National Museums of Kenya extends work to assess wild pollinators in East Africa

The National Museums of Kenya (NMK), along with partners National Museum of Tanzania and Makerere University in Uganda, are extending their work to close the knowledge gap for moths and butterflies (Insect order Lepidoptera) in East Africa. Lepidoptera and other wild insects contribute significantly to agricultural production and maintenance of natural ecosystems, yet nearly all available studies on insect pollination in Africa are focused solely on bees, particularly honeybees. Recent studies in Europe and America have shown declines in wild pollinator abundance and diversity, suggesting East Africa might face similar conservation concerns.

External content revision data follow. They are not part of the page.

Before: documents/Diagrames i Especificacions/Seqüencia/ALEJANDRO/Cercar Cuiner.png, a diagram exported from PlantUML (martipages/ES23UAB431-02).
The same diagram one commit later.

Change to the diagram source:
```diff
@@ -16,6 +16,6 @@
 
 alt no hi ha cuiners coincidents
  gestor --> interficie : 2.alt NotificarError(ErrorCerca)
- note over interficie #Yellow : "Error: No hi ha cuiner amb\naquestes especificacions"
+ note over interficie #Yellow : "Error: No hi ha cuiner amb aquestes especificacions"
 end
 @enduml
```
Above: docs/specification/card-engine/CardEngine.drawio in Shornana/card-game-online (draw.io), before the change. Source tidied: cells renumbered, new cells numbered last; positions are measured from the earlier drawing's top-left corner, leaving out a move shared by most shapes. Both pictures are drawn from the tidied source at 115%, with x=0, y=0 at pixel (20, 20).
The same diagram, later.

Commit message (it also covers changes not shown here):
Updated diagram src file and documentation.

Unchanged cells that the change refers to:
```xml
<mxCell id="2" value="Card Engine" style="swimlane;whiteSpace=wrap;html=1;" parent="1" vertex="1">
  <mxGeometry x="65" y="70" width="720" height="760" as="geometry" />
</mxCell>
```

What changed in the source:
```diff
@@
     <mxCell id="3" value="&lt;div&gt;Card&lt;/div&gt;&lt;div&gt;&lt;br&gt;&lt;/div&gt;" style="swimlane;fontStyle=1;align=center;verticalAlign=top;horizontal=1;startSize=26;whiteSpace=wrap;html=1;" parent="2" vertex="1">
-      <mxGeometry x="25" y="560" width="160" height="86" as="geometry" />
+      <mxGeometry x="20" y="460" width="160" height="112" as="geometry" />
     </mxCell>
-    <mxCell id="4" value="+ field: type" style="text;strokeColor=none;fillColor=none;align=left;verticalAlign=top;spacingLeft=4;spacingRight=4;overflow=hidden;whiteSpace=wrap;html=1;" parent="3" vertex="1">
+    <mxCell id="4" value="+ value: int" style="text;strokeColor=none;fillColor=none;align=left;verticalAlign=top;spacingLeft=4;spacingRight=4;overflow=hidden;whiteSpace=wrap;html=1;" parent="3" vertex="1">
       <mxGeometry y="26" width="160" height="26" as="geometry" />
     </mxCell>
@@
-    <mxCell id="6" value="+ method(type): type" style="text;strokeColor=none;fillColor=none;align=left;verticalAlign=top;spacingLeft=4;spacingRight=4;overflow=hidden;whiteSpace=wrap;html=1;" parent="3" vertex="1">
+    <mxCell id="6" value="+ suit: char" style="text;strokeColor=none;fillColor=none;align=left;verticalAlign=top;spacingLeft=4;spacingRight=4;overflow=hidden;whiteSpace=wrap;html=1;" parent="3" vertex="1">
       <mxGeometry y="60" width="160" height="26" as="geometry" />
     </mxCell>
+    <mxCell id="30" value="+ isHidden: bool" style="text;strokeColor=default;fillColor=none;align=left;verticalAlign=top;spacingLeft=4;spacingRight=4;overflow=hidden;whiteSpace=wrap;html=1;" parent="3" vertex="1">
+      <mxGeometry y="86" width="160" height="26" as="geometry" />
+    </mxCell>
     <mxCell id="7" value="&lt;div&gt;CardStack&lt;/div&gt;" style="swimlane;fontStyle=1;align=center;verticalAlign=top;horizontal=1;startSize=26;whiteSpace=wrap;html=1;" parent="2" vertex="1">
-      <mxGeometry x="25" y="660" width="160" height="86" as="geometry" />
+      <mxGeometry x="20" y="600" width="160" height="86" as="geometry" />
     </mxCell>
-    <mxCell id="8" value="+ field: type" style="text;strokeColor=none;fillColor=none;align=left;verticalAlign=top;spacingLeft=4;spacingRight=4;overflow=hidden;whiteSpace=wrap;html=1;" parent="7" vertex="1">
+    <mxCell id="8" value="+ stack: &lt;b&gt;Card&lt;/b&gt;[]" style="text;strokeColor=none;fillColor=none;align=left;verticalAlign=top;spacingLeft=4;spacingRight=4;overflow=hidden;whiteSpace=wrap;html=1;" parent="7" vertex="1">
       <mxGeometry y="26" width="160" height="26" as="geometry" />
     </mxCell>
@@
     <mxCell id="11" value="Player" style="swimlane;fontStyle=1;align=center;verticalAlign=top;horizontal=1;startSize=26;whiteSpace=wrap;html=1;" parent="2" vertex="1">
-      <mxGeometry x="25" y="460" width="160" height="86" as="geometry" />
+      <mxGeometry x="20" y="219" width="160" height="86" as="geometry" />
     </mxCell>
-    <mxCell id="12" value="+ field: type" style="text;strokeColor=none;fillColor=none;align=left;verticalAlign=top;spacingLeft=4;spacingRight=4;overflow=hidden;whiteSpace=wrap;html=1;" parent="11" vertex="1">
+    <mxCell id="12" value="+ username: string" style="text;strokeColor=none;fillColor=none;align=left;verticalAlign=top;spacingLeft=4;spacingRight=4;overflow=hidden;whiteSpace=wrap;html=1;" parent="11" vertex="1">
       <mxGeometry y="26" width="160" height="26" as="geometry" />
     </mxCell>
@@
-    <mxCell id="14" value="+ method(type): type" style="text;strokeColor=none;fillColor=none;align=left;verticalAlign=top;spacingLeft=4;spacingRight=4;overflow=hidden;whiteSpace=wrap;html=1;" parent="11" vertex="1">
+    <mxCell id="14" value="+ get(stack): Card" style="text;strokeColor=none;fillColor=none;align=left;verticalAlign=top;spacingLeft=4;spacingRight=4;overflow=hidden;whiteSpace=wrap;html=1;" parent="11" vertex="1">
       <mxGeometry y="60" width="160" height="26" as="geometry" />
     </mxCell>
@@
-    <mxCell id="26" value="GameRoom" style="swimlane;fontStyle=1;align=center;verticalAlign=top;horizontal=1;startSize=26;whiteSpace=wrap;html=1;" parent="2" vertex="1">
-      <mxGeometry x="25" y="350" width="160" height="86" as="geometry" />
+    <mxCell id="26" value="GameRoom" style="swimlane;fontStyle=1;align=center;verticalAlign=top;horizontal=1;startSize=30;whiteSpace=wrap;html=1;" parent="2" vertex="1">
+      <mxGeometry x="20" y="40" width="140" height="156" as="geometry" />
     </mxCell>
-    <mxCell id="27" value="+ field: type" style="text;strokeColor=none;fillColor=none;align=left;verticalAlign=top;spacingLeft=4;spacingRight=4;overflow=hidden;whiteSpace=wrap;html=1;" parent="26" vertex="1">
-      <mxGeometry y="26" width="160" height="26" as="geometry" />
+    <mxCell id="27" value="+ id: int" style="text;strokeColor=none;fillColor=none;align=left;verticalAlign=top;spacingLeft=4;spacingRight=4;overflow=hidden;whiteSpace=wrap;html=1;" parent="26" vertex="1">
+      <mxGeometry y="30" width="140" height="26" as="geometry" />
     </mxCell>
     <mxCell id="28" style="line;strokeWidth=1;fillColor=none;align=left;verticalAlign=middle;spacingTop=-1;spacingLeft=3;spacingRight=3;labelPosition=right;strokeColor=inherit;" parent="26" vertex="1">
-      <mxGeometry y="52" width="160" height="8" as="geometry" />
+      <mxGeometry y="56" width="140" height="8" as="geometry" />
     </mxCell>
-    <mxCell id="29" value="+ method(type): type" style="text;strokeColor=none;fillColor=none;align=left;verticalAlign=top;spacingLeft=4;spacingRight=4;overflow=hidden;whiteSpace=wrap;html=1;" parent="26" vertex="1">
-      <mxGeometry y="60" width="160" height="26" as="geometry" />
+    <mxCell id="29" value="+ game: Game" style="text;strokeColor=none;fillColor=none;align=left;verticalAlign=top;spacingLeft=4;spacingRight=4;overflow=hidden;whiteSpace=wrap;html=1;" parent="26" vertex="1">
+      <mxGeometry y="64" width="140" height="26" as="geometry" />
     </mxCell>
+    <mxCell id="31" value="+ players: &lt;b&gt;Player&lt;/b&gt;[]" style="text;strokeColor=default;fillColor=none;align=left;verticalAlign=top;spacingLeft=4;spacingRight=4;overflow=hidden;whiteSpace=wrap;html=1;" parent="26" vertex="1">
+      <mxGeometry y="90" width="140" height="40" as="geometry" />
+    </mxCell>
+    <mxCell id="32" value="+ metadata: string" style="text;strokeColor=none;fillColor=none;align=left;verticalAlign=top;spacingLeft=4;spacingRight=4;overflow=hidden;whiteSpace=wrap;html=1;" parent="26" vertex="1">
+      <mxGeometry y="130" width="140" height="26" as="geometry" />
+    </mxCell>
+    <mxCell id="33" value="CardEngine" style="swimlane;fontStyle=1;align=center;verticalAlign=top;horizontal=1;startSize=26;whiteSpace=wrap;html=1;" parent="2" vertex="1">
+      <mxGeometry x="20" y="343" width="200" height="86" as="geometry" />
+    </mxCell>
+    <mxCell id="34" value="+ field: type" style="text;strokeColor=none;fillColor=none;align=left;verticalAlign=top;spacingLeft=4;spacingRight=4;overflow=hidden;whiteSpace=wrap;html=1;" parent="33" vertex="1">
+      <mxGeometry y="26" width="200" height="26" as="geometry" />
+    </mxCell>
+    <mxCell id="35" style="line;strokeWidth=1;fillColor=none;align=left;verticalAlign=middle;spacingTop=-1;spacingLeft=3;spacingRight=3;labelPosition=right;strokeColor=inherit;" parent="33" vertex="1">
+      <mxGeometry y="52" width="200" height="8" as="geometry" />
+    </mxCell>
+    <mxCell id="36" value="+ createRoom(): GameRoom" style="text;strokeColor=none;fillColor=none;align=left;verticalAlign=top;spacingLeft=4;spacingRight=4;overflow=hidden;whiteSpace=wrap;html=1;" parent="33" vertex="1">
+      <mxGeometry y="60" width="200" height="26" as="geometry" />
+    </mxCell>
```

In 2016, JRS awarded $264,200 to NMK to assess Lepidoptera pollinator species diversity data in East Africa. Led by Dr. Esther Kioko at NMK, this project has increased the size of reference collections at the three participating institutions and mobilized occurrence data on the Global Biodiversity Information Facility (GBIF) for all types of data users and stakeholders. Capacity building and outreach efforts have also been successful, with three MSc students and over 250 others receiving biodiversity informatics training.

Although NMK has made significant strides, JRS’ follow-on funding of $50,000 will close the remaining knowledge gaps and focus on outreach and capacity building. Specifically, NMK aims to raise awareness about the importance of Lepidoptera with the general public and raise awareness about the newly mobilized data with potential end users. Capacity building efforts will include the training and support of two more MSc students, one in Kenya and one in Tanzania. This project also aims to secure continued support and funding for the conservation of insect pollinator species and their habitats by the end of this 12-month period.